Tuesday, June 7, 2011


Wouldn't it be wonderful if the world in which we live was fair; if good always triumphed, and evil punished? As a child, I believed life was fair. I also believed in the existence of Santa Claus and unicorns. Eventually, I learned the truth about Santa. (Though I hang on to my hope of one day seeing a unicorn). At school, I witnessed children exhibiting bad behavior and not getting caught. Sometimes I was wrongly penalized when I was being good. My image of a just world began to crumble. I learned what everyone else finds out at some point in their life; the "system" doesn't always work. Bad things can happen to good people, and criminals often get away with murder.

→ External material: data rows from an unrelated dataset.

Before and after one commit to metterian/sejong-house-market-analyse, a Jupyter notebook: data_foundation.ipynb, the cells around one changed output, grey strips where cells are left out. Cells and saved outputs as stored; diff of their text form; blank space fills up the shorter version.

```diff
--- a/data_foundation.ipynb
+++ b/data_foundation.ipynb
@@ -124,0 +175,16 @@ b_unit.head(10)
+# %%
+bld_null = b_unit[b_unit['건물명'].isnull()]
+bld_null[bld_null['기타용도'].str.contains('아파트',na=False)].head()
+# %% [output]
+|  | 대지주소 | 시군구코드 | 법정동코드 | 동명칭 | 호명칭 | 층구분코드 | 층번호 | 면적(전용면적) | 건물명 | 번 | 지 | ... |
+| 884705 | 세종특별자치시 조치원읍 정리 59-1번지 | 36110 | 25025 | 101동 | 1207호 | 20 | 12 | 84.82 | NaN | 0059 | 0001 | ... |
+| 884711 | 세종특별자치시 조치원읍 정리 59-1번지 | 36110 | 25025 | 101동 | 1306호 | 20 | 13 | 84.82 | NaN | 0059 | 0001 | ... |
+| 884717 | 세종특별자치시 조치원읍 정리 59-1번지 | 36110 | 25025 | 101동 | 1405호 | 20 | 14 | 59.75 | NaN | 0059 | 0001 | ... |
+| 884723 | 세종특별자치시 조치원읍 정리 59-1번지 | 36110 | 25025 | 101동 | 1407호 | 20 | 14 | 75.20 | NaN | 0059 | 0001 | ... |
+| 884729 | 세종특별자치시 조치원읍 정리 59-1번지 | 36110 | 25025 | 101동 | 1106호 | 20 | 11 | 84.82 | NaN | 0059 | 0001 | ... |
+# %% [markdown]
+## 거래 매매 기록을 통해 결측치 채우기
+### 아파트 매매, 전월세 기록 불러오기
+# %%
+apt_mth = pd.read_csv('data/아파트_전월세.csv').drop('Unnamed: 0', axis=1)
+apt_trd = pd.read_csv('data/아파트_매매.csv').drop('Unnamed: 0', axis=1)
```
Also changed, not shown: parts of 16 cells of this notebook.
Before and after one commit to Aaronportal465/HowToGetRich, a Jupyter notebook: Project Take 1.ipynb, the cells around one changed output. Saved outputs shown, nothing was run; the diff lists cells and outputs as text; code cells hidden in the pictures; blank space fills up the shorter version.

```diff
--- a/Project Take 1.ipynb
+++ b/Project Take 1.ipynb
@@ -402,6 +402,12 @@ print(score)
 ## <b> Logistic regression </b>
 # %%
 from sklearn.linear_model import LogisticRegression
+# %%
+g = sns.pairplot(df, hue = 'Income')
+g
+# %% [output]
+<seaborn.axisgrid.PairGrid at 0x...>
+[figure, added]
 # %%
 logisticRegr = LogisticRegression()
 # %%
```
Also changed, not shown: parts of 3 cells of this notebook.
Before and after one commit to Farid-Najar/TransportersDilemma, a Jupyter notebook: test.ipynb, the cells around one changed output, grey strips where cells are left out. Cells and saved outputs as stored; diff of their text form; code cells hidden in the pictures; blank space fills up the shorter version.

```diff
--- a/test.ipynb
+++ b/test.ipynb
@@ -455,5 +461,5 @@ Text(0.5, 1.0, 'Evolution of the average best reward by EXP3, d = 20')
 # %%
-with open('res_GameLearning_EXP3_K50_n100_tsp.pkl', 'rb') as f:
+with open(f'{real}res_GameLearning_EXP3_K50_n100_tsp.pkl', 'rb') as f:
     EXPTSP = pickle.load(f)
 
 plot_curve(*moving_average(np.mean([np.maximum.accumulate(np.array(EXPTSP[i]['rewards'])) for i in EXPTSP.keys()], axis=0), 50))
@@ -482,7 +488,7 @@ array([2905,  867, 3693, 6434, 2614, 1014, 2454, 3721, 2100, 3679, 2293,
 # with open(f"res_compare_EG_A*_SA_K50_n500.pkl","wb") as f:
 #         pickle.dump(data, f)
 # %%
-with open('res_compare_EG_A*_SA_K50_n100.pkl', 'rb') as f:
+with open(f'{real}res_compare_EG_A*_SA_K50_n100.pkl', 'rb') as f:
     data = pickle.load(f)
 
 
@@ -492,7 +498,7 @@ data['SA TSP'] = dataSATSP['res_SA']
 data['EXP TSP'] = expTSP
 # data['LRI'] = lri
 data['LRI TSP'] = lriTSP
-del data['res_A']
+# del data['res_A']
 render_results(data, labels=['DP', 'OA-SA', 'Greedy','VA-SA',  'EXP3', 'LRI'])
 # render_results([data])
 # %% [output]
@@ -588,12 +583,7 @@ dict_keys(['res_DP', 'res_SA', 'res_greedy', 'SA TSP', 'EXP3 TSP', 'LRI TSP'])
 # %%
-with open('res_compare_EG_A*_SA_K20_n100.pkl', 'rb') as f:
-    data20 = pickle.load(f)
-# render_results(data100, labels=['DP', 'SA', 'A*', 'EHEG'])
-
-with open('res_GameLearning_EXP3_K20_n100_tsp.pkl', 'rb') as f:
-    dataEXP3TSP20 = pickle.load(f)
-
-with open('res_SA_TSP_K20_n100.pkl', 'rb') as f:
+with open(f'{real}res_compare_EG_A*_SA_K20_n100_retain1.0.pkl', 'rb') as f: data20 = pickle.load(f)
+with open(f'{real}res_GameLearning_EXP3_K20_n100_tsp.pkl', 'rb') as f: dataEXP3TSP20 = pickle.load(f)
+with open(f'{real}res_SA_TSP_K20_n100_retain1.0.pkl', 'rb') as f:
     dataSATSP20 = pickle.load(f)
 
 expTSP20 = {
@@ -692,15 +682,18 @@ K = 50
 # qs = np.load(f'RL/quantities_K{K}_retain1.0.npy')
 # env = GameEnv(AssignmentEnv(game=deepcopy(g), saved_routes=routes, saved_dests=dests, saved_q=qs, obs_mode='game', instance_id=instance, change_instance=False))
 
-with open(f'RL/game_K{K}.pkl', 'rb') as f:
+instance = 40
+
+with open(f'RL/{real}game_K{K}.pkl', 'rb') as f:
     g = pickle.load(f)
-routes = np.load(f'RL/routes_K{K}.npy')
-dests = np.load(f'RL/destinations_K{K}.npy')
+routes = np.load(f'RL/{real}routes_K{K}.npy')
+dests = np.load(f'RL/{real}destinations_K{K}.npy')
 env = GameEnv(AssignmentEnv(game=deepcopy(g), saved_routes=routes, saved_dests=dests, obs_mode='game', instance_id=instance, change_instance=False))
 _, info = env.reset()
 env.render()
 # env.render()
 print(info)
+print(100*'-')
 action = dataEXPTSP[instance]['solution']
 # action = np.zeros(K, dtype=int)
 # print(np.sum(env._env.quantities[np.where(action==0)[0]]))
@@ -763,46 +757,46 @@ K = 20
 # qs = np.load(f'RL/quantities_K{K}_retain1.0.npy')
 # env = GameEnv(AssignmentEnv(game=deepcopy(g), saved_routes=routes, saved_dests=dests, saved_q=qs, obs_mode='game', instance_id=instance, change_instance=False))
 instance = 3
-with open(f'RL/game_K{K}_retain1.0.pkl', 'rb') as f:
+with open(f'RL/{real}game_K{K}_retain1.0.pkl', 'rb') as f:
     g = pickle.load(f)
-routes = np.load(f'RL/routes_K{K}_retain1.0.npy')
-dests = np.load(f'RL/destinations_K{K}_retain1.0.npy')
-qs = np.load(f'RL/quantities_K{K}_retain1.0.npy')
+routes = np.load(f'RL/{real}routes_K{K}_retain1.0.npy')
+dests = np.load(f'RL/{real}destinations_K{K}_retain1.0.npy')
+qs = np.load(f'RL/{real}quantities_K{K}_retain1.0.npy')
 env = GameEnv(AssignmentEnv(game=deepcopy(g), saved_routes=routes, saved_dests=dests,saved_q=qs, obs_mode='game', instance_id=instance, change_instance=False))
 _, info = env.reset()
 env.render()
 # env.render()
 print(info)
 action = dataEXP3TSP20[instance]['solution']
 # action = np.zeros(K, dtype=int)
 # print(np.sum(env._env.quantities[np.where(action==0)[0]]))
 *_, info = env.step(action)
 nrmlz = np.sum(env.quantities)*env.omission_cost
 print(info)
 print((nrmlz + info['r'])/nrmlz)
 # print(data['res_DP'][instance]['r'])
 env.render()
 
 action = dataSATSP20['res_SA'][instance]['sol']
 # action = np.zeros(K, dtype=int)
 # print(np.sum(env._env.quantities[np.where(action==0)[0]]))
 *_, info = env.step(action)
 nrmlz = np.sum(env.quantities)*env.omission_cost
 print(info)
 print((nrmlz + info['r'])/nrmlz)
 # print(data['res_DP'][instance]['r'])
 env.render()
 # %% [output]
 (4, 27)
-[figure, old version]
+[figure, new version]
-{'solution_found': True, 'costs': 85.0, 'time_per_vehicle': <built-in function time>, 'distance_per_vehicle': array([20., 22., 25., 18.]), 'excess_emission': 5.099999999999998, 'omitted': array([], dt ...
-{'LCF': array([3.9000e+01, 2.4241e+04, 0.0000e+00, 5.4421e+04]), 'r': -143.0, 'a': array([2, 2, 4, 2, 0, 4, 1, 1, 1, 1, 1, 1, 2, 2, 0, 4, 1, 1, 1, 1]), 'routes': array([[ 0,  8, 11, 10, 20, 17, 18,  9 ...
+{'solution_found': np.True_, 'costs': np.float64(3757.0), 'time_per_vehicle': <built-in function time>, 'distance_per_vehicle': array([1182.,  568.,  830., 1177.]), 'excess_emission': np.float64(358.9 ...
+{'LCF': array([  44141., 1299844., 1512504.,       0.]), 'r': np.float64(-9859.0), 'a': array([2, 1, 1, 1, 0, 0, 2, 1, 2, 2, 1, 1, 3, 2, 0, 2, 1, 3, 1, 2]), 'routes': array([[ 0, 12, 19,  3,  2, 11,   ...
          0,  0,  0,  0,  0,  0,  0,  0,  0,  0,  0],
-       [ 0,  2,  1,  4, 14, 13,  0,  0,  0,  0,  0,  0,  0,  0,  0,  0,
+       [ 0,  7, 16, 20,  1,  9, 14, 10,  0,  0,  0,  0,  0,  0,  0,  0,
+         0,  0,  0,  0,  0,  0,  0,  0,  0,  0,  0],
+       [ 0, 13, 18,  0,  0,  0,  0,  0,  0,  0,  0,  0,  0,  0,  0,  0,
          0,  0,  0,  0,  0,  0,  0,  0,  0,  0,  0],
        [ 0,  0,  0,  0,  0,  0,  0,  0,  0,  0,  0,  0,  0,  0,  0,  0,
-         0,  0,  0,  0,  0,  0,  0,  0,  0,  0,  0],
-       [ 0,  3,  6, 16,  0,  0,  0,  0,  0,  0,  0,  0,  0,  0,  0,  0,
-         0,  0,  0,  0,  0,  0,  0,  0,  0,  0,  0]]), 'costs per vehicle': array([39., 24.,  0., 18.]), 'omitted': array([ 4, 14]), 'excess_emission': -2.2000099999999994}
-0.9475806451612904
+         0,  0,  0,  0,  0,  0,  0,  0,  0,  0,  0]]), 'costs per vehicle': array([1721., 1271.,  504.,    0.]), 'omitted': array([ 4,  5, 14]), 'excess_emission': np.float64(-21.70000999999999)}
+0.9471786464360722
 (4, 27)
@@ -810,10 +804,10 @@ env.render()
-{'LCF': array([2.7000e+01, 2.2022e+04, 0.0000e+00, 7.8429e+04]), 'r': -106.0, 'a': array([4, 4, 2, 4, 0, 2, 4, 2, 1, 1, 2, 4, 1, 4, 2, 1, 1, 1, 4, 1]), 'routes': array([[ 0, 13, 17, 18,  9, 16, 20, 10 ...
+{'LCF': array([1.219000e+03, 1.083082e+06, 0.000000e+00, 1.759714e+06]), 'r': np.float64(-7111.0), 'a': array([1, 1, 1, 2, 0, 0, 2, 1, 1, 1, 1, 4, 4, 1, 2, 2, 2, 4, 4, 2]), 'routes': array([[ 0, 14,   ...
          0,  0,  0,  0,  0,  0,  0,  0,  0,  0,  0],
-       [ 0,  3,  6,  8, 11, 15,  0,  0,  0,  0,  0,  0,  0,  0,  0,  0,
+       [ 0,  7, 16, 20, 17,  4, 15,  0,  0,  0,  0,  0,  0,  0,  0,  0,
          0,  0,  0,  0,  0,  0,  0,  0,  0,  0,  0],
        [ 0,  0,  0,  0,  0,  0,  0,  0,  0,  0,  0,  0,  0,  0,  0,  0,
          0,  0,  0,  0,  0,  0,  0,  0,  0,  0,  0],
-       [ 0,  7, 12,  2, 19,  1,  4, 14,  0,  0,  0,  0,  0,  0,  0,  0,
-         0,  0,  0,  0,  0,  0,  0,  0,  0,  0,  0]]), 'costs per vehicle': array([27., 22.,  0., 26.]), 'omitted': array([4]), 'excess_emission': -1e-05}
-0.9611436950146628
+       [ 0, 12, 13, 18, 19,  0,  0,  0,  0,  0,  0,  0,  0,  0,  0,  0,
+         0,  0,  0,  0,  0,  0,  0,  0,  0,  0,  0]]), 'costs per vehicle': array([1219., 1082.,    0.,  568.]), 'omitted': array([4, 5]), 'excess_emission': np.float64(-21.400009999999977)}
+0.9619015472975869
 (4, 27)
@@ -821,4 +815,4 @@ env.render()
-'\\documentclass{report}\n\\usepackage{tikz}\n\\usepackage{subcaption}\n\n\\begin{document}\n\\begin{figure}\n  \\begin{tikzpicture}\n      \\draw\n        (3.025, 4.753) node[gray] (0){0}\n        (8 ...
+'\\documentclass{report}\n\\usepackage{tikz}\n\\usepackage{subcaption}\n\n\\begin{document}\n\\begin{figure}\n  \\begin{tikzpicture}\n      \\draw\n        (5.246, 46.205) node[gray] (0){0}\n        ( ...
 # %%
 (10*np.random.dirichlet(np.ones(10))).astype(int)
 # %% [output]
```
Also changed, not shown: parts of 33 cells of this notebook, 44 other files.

There are heroes in the world, including soldiers, firemen and policemen. The public makes heroes out of sports figures and celebrities. The problem with being one of the aforementioned type of hero is that they are human and in danger of making mistakes. It is often difficult to forgive our heroes for their failings because they exist in a realm above our own, and we expect more from them. There is a huge feeling of betrayal when celebrities such as Tiger Woods or Mel Gibson fall from grace. How can we assuage our growing sense of cynicism? And more importantly, who can we count on to save us should disaster strike?

Enter the superhero, and let the battle between good and evil commence! There are a number of superheroes to save the world. They exist in two major locations; DC Comics, and Marvel. (Don't you dare get them confused). DC Comics was founded in 1934, as National Allied Publications. DC is home to such superheroes as Superman, Batman, Wonder Woman, The Green Lantern, and Flash. Marvel was started in 1939 as Timely Publications. Marvel houses the likes of Spider-Man, Iron Man, X-Men, Hulk, Fantastic Four, Thor, and Captain America.

Superheroes are especially needed to cheer our spirits during times of economic depression or war. Captain America was created in 1941, as an intentionally patriotic character often depicted fighting the Axis powers of WWII. A good indication of our need for superheroes now is the $55,101,604 made over the weekend by the film "X-Men: First Class".

So fear not, fellow humans. A number of additional superheroes will be arriving shortly in coming films. You may look forward to Batman, Captain America, Green Lantern, Iron-Man, and Spider-Man. For a brief time, at least, we will see the world as it should be.


sewsouk said...

For some strange reason I have never liked superheroes at all. Absolute good versus evil seems unreal. Reality is a mix of the two and a hero who has some flaws but manages to overcome them is much more appealing.
You can admire a footballer or golfer for his skills not his morals. Its the admen making money that try and convince us they are something more.

FabricGreetings said...

I can't say that I am a fan of super heros. That might come from the fact that I never liked cartoon figures or comic books. And animated films give me the willies. Give me the printed word any day. Unfortunately, kids see things super heros do, and then try to mimic - not always good. We are human and therefore come with good traits and flaws. But as always, you have given us something to ponder.